• _Goal of the exercise_
From the records below, state how many lines include the word "webTitle", giving only that number.

• _Data in this exercise_

○ ○ ○ ○ ○ ○ ○

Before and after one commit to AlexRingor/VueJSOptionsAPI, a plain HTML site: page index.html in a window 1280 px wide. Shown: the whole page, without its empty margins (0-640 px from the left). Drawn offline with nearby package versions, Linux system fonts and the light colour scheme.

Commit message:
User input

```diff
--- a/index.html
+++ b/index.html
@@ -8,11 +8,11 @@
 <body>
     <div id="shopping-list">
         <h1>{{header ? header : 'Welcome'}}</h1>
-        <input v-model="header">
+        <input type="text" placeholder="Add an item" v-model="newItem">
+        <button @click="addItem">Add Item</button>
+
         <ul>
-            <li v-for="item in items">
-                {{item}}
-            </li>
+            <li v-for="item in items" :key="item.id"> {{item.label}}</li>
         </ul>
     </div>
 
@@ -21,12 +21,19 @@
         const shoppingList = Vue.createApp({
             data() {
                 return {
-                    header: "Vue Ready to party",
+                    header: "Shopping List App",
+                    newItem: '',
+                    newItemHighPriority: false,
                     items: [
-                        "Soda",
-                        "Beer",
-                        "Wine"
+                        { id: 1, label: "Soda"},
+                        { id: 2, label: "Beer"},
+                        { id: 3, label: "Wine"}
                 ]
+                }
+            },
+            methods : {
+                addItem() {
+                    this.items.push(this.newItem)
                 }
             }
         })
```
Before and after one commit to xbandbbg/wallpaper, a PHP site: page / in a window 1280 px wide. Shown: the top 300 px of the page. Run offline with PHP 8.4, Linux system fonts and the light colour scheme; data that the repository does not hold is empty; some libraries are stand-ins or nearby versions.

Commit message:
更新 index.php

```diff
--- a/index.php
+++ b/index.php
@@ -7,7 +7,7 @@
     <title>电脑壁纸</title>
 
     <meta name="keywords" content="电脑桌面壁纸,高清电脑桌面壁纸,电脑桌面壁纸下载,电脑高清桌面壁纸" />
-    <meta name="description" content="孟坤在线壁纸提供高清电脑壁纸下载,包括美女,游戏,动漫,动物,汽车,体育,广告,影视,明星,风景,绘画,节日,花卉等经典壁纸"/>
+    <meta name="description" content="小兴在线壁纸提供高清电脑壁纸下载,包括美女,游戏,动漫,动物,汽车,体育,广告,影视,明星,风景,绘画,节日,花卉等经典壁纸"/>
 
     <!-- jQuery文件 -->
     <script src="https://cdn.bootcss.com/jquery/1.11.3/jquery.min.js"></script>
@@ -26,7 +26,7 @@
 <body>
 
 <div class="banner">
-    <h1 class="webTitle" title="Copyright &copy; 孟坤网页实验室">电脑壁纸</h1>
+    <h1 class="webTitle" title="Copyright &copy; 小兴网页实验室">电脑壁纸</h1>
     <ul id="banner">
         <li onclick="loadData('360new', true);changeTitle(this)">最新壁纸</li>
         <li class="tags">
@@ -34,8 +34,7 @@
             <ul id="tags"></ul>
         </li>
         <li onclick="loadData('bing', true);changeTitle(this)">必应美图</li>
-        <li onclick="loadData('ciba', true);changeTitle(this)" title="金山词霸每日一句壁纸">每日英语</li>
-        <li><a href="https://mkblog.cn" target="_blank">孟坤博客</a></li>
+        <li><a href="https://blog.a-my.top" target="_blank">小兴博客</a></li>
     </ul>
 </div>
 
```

○ ○ ○ ○ ○ ○ ○

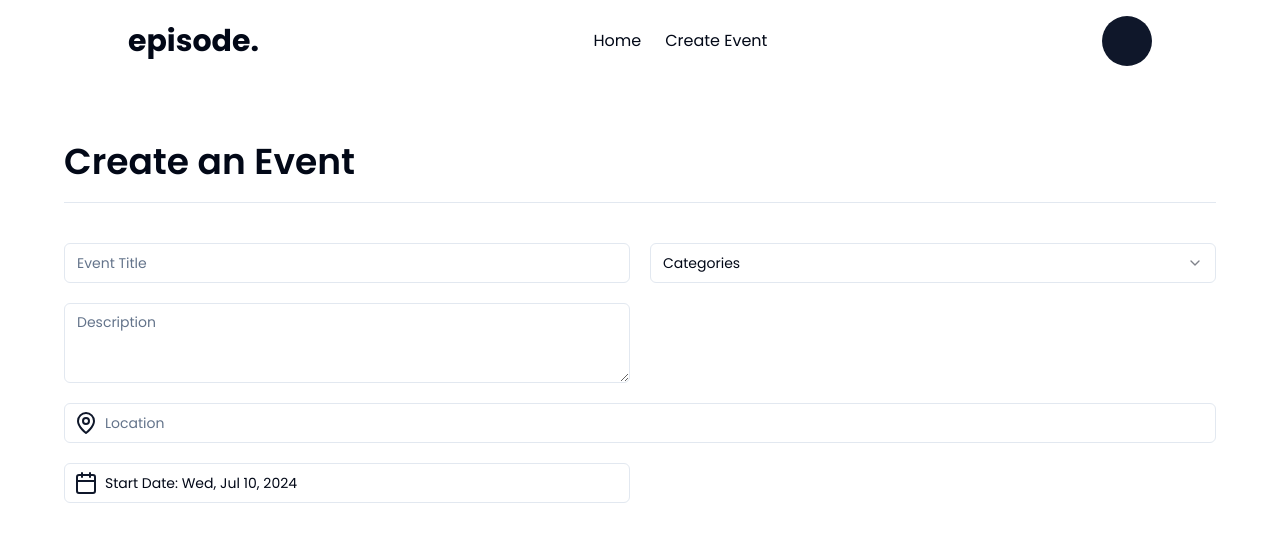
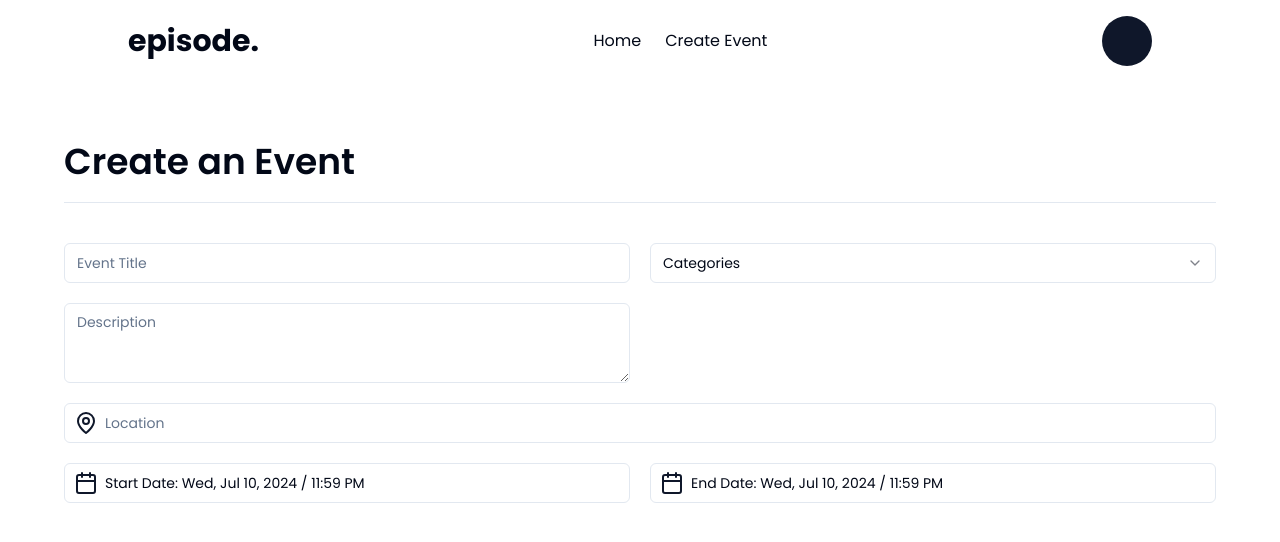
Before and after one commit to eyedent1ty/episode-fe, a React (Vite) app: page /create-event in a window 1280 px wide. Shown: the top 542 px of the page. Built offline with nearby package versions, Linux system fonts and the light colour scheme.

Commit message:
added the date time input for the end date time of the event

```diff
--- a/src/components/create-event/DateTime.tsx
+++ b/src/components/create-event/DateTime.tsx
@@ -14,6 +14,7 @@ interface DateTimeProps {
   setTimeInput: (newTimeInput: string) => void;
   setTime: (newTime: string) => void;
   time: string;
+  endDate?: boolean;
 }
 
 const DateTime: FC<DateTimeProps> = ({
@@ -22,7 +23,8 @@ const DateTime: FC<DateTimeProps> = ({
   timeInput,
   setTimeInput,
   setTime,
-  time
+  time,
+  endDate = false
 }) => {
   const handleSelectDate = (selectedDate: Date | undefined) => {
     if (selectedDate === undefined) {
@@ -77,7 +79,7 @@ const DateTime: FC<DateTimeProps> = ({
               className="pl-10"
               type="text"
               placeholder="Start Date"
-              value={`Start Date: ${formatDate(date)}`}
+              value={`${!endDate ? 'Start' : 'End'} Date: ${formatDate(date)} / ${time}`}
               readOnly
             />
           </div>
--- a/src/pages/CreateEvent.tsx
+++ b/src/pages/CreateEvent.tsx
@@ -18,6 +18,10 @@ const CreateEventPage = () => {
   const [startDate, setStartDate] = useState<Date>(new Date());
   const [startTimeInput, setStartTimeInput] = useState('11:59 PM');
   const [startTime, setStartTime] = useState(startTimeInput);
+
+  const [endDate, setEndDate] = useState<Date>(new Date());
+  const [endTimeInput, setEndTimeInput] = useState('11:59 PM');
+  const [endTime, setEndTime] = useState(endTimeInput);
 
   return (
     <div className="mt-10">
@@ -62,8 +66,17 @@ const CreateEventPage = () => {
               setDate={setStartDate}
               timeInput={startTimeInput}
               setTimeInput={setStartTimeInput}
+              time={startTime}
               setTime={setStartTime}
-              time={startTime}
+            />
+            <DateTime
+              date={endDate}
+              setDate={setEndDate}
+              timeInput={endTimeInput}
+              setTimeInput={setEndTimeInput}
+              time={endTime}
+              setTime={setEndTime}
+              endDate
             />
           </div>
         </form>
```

○ ○ ○ ○ ○ ○ ○

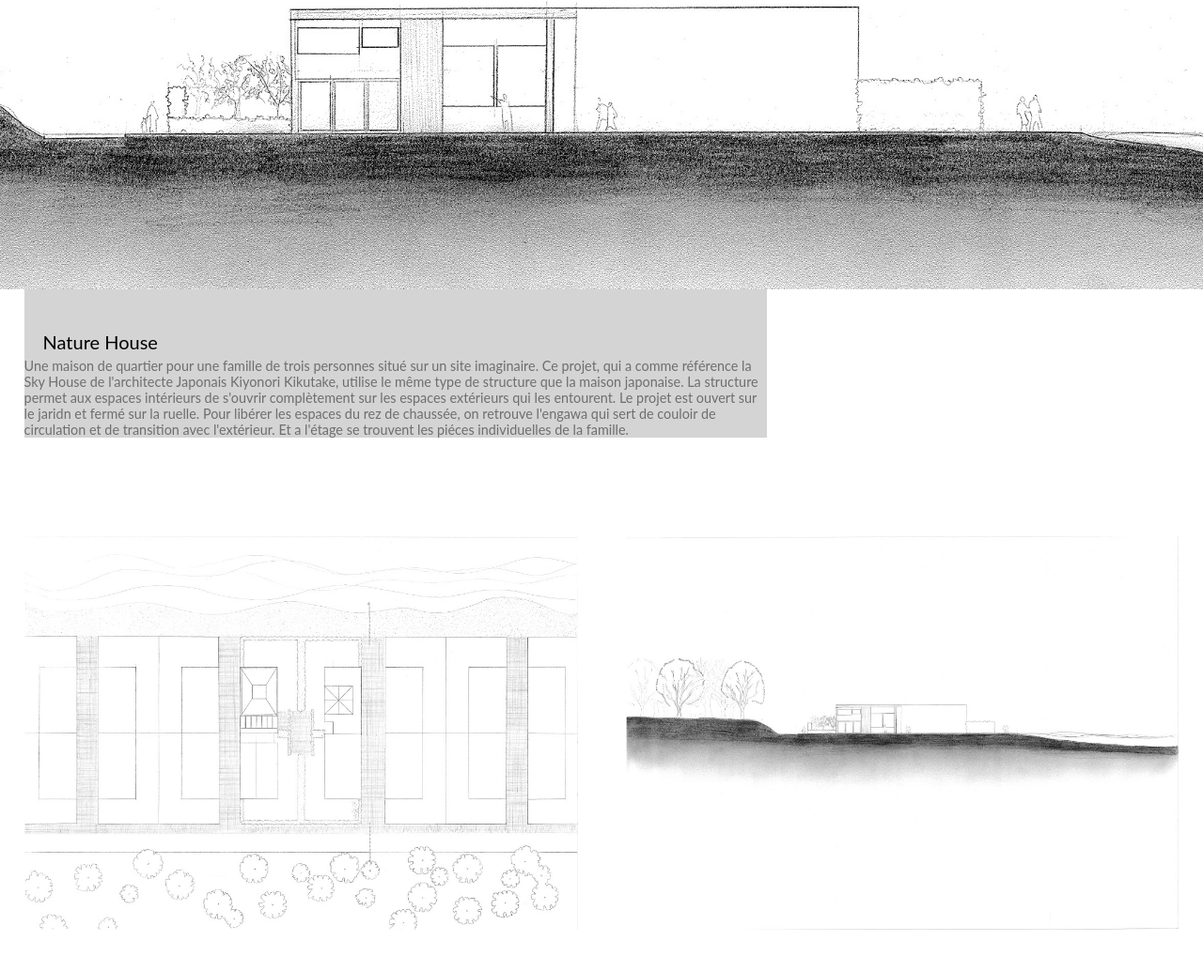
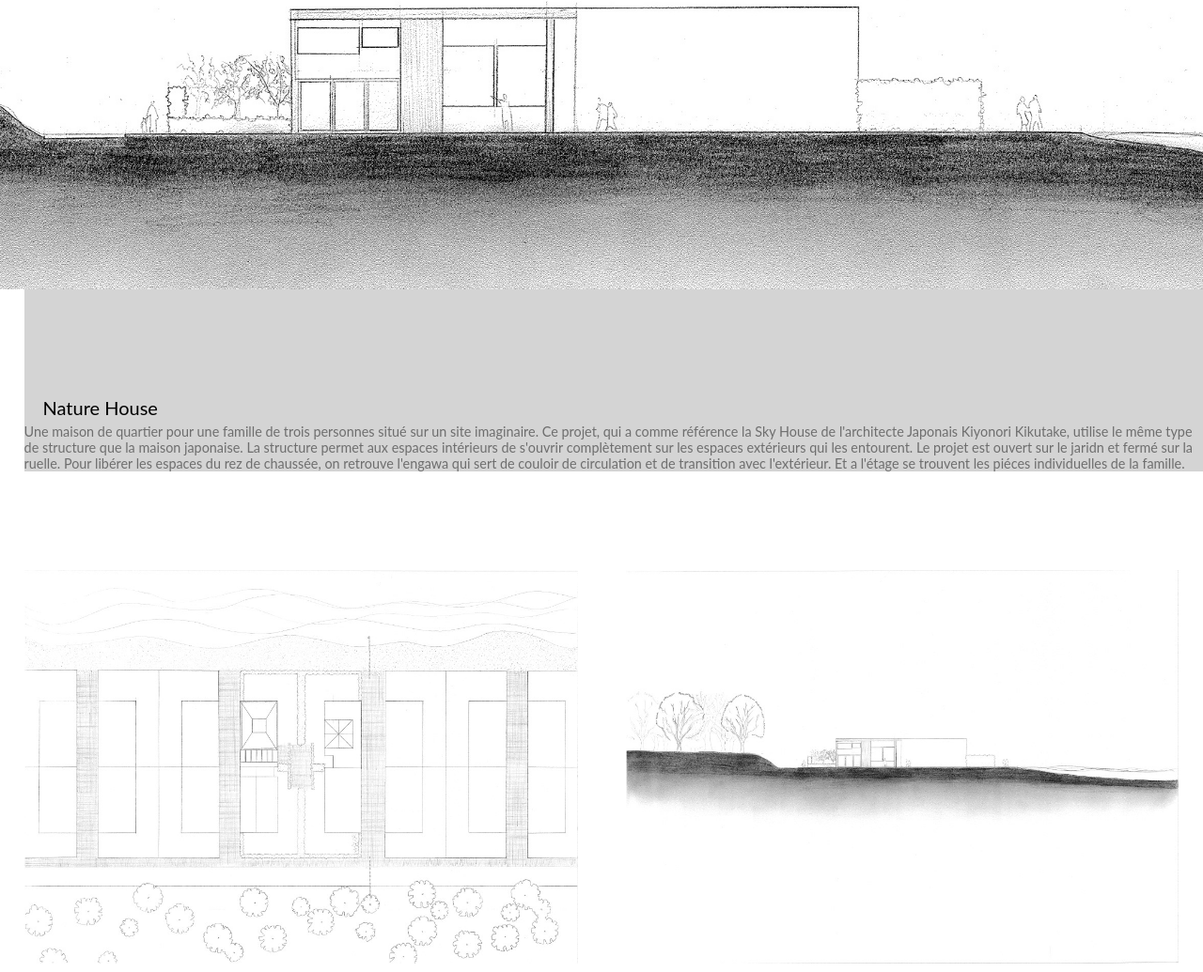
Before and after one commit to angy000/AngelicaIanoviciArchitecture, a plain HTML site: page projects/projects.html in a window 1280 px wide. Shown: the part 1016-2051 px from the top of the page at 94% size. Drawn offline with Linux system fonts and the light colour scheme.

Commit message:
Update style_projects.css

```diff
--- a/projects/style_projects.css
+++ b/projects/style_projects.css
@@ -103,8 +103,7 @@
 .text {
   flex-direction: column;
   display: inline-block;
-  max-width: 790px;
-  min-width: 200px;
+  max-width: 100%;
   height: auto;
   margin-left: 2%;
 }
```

○ ○ ○ ○ ○ ○ ○

• _Your response_
2